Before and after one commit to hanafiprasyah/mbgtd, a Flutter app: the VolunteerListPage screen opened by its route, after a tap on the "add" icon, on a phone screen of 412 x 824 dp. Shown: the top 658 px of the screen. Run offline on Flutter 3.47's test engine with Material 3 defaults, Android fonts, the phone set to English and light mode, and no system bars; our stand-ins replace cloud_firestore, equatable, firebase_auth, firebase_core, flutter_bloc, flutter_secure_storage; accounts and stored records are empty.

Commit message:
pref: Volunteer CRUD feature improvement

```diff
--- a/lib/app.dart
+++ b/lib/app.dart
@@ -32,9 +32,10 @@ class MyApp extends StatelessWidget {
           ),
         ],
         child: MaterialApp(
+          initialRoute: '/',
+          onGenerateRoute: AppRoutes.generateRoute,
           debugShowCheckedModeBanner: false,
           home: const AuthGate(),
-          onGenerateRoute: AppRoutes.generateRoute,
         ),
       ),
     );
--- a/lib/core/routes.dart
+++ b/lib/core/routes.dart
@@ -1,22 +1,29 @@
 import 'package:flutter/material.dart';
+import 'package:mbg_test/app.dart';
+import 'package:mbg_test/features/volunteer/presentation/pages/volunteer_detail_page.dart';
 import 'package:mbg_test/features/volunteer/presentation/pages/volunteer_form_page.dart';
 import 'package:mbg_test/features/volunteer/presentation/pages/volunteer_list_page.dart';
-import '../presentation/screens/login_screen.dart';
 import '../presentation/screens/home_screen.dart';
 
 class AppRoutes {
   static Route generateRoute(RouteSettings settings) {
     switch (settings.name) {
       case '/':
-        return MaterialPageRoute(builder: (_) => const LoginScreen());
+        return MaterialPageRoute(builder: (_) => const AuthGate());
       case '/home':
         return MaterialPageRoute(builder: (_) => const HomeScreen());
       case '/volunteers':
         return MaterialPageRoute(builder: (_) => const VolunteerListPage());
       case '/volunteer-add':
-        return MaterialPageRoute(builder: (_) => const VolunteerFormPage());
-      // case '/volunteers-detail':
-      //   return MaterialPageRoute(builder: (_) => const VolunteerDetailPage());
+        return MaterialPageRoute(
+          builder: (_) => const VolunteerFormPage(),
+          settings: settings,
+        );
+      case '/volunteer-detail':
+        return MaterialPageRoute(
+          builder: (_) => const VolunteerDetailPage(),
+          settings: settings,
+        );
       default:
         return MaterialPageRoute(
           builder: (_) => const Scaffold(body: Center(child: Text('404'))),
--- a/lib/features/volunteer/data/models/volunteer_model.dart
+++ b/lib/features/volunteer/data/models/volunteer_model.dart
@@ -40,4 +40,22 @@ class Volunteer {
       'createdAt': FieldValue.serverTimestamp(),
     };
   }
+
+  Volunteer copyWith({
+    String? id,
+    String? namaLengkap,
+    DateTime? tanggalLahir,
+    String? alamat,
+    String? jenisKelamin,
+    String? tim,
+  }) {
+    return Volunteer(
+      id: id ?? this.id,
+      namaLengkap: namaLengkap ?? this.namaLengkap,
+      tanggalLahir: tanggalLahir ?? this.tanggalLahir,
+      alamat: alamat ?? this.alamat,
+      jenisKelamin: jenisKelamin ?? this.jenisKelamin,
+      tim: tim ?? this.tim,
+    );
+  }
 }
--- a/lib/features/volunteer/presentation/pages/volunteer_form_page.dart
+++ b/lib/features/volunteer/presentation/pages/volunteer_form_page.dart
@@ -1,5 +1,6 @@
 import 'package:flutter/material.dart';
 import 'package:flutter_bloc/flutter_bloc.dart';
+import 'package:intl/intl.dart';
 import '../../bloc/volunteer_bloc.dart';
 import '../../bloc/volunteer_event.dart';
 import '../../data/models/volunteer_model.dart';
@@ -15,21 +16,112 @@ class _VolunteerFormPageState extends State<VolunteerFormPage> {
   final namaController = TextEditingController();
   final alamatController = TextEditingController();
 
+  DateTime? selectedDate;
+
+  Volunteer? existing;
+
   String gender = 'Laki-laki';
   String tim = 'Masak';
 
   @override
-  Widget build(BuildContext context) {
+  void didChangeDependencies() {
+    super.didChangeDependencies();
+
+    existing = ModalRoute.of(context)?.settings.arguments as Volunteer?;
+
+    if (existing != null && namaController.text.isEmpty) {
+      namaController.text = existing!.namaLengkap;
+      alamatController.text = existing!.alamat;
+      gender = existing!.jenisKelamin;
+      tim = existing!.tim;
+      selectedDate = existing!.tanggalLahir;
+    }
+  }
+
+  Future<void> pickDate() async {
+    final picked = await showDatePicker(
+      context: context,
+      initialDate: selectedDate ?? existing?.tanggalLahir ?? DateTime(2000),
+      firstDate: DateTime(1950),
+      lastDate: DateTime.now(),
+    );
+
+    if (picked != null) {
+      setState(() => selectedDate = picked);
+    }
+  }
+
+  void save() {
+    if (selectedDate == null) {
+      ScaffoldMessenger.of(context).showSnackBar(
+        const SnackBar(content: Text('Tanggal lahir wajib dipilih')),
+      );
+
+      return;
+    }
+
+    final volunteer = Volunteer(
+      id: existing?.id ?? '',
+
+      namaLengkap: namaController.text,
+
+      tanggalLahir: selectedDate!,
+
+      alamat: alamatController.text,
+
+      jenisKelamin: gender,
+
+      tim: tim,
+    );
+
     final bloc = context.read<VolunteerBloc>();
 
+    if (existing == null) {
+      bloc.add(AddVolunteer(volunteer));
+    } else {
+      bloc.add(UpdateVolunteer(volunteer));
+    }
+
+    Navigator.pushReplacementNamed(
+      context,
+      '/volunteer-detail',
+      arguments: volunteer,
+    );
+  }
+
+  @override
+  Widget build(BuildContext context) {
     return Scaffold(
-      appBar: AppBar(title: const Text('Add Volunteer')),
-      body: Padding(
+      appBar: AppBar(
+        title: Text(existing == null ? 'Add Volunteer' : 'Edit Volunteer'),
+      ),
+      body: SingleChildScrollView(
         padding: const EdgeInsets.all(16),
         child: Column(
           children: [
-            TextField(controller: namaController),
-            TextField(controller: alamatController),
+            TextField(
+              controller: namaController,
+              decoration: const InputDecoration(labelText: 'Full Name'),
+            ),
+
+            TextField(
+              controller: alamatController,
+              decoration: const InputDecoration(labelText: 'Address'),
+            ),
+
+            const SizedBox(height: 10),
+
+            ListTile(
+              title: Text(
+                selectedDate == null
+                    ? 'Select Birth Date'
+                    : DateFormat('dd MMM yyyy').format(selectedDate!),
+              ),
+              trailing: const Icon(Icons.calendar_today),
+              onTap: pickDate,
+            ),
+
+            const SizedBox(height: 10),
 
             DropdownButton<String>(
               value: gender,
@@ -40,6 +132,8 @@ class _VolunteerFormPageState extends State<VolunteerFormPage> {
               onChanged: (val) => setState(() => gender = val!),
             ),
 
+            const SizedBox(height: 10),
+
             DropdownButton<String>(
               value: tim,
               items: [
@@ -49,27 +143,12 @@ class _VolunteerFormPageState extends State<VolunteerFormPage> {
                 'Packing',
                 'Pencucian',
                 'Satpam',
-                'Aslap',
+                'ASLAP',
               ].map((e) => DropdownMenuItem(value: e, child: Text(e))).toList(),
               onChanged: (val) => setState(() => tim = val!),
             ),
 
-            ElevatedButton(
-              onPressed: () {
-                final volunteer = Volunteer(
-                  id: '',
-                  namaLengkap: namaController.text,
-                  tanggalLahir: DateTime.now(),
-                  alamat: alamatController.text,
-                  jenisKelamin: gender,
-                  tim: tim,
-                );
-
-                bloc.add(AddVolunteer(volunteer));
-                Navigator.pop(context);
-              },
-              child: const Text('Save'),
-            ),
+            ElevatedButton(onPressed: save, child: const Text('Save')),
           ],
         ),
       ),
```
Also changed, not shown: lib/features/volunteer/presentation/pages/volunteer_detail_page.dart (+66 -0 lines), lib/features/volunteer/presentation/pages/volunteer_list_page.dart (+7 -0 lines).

==

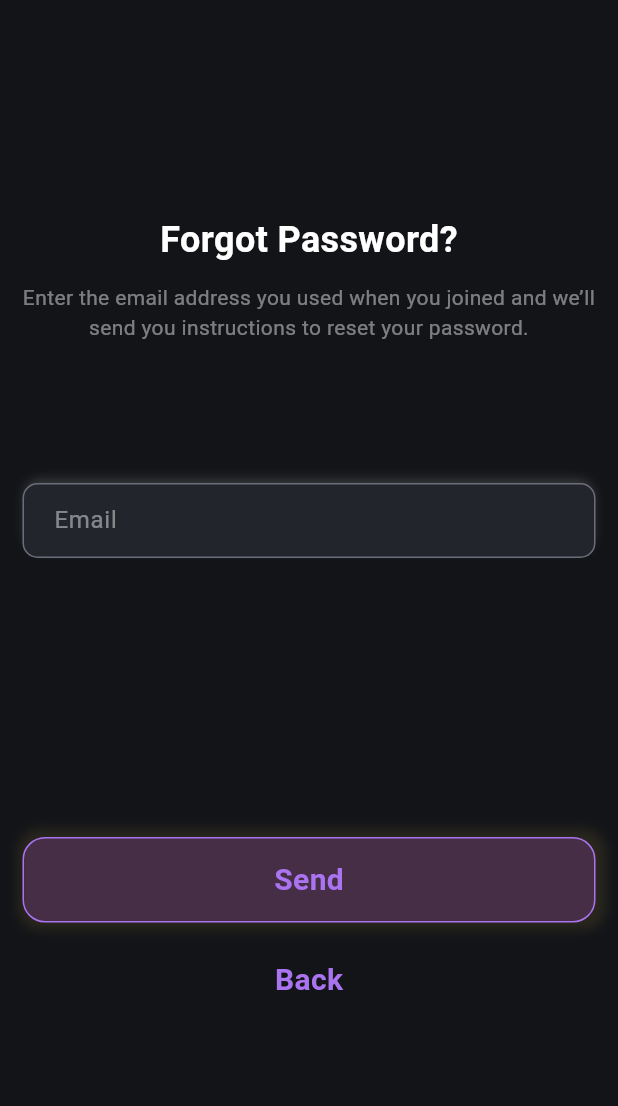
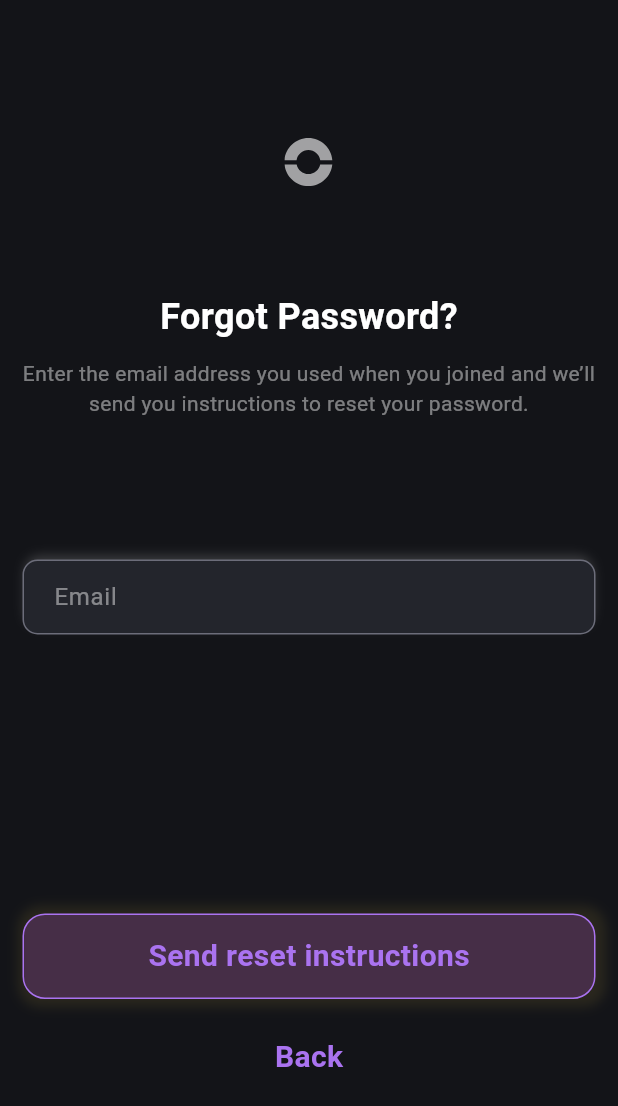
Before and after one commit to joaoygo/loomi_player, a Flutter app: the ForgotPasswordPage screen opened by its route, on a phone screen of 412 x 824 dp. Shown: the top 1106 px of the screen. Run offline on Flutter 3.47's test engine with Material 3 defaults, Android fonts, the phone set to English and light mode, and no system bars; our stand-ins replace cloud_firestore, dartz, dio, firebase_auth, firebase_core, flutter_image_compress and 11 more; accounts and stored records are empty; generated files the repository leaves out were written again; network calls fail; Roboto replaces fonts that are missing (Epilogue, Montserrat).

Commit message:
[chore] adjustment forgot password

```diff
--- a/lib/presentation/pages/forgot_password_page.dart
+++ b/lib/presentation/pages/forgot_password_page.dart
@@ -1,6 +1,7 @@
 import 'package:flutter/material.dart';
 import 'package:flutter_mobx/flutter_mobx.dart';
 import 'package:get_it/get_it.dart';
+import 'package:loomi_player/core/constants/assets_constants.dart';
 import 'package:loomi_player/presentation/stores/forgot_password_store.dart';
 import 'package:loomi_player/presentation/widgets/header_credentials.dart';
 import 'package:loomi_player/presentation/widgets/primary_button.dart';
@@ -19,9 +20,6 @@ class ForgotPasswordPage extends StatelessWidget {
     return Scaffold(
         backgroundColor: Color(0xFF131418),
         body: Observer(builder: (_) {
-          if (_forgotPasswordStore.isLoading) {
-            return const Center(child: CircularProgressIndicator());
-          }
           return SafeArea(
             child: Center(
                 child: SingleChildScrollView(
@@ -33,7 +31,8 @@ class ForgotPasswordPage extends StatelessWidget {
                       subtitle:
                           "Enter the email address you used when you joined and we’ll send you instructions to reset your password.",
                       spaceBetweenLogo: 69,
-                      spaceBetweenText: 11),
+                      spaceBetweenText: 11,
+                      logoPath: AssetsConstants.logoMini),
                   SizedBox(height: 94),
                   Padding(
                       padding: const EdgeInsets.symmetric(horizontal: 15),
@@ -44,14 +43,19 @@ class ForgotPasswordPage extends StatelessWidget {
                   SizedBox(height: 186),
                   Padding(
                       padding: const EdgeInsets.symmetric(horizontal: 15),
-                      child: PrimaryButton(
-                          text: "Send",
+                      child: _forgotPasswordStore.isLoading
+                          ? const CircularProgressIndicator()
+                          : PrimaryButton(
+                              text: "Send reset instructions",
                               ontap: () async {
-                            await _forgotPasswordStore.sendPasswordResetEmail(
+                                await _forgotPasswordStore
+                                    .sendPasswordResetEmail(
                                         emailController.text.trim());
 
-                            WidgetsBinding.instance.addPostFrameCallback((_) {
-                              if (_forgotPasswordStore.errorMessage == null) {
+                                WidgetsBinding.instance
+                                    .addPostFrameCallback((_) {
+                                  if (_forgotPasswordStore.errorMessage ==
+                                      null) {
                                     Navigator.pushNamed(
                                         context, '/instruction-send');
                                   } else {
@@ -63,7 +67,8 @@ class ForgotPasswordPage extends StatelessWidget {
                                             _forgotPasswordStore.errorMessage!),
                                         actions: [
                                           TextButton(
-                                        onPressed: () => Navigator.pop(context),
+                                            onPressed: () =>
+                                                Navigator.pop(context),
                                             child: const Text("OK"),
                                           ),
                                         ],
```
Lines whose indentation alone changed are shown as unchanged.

...

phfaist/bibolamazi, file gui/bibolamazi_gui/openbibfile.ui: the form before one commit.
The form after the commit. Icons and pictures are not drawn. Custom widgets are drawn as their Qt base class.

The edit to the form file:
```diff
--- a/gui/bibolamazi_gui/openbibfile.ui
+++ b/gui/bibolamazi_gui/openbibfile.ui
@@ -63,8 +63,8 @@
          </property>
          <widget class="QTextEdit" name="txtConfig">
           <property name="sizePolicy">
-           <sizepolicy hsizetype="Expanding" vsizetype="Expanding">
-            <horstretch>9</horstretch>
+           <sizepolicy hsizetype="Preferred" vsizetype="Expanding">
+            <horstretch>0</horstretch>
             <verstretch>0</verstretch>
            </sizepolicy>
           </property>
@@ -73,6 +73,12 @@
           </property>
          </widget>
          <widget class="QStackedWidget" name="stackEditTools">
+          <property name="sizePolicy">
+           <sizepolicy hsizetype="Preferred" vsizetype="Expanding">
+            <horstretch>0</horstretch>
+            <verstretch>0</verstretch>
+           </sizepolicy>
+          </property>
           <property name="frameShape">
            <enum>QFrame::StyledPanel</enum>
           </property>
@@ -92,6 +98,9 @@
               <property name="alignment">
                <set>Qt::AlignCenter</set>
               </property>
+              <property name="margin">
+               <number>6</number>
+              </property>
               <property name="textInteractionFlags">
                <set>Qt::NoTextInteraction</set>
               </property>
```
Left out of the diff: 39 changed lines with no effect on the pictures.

> _Work to be completed_
From the entries, copy every line in which the word "onPressed" occurs.

> _Solution below_
-              onPressed: () {
+            ElevatedButton(onPressed: save, child: const Text('Save')),
-                                        onPressed: () => Navigator.pop(context),
+                                            onPressed: () =>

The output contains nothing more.